====== Extracted records ======

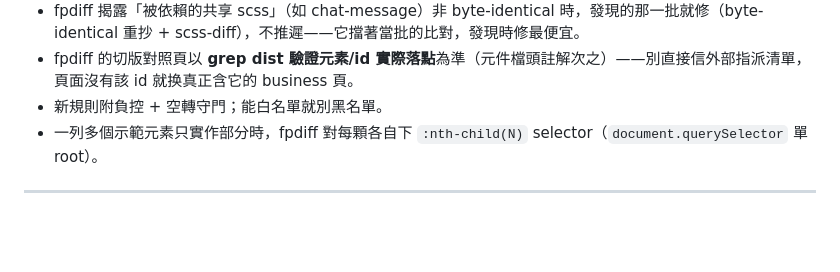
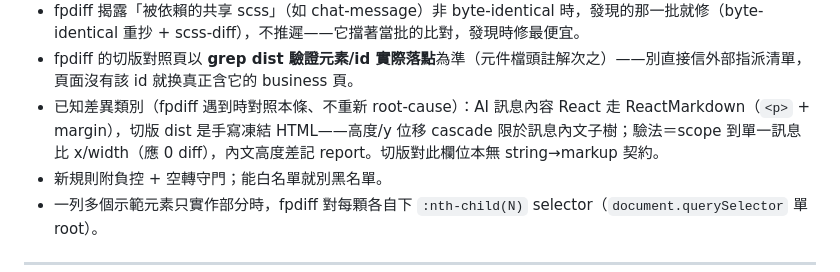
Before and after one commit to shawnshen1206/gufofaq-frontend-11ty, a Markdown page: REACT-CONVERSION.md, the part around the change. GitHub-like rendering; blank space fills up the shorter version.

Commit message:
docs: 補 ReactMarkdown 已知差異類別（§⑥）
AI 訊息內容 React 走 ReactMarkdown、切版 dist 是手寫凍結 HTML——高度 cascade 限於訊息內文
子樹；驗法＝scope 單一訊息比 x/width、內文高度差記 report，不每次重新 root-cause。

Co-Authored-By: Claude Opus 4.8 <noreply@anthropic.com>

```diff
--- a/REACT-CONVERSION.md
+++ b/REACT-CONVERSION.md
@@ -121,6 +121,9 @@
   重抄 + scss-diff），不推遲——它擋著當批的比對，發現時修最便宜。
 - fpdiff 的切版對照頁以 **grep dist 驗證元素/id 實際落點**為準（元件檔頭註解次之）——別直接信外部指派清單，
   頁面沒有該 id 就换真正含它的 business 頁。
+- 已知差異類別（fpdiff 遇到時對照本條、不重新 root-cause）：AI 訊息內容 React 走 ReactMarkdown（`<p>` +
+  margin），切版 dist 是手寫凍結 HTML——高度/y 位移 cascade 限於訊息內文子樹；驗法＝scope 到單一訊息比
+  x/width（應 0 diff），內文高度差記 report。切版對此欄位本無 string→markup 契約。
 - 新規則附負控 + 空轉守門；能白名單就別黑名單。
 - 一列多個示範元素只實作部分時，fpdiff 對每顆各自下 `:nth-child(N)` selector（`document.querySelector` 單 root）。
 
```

======
====== Extracted records ======

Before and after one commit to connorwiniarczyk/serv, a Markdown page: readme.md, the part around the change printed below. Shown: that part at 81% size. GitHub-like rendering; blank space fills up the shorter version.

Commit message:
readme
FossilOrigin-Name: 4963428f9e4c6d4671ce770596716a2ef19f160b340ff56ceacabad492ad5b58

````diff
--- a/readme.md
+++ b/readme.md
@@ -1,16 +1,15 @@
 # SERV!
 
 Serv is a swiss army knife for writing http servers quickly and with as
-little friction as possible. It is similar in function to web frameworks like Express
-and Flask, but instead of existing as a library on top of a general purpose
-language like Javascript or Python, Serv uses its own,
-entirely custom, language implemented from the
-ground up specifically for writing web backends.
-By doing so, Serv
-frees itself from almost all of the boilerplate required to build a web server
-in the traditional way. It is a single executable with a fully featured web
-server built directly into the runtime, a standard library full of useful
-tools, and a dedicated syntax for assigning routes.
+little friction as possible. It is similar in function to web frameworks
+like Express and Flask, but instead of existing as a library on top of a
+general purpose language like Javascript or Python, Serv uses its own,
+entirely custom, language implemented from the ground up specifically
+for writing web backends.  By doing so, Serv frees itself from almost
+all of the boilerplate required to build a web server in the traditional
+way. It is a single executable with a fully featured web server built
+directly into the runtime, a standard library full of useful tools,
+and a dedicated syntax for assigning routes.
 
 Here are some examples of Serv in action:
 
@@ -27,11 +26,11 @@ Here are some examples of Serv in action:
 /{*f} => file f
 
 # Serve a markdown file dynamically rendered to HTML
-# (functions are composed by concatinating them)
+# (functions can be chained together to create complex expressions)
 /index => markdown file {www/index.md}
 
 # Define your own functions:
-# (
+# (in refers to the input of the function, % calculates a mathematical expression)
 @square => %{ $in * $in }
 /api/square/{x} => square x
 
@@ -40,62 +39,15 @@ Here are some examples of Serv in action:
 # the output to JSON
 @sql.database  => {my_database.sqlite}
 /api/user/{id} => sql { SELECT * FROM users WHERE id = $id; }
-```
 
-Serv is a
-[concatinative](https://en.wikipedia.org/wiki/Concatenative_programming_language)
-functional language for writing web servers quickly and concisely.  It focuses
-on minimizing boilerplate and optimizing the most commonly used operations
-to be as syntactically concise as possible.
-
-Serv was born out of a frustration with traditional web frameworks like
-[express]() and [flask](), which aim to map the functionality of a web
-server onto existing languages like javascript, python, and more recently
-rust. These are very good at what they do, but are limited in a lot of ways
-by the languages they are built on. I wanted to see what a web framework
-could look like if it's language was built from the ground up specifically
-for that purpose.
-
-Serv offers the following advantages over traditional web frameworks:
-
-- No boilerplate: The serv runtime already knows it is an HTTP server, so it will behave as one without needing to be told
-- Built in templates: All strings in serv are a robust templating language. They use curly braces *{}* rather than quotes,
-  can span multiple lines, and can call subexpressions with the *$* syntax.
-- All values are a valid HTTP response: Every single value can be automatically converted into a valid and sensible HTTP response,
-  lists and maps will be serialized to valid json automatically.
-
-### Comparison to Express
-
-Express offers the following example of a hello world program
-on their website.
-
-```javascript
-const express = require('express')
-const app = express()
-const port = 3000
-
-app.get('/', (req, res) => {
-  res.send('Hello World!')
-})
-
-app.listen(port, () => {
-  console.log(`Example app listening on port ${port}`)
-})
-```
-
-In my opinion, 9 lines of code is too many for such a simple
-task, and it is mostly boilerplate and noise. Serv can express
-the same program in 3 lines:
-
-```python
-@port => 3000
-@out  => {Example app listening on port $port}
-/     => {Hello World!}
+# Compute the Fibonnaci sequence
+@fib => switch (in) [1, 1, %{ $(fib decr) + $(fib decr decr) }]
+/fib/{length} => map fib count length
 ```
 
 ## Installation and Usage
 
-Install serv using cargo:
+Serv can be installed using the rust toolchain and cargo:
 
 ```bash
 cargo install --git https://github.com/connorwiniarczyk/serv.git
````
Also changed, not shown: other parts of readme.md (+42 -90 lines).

======

Please list every line of the records that contains "like".

Before and after one commit to shawnshen1206/gufofaq-frontend-11ty, a Markdown page: REACT-CONVERSION.md, the part around the change. GitHub-like rendering; blank space fills up the shorter version.
Before and after one commit to connorwiniarczyk/serv, a Markdown page: readme.md, the part around the change printed below. Shown: that part at 81% size. GitHub-like rendering; blank space fills up the shorter version.
-little friction as possible. It is similar in function to web frameworks like Express
-language like Javascript or Python, Serv uses its own,
+like Express and Flask, but instead of existing as a library on top of a
+general purpose language like Javascript or Python, Serv uses its own,
-Serv was born out of a frustration with traditional web frameworks like
-server onto existing languages like javascript, python, and more recently
-could look like if it's language was built from the ground up specifically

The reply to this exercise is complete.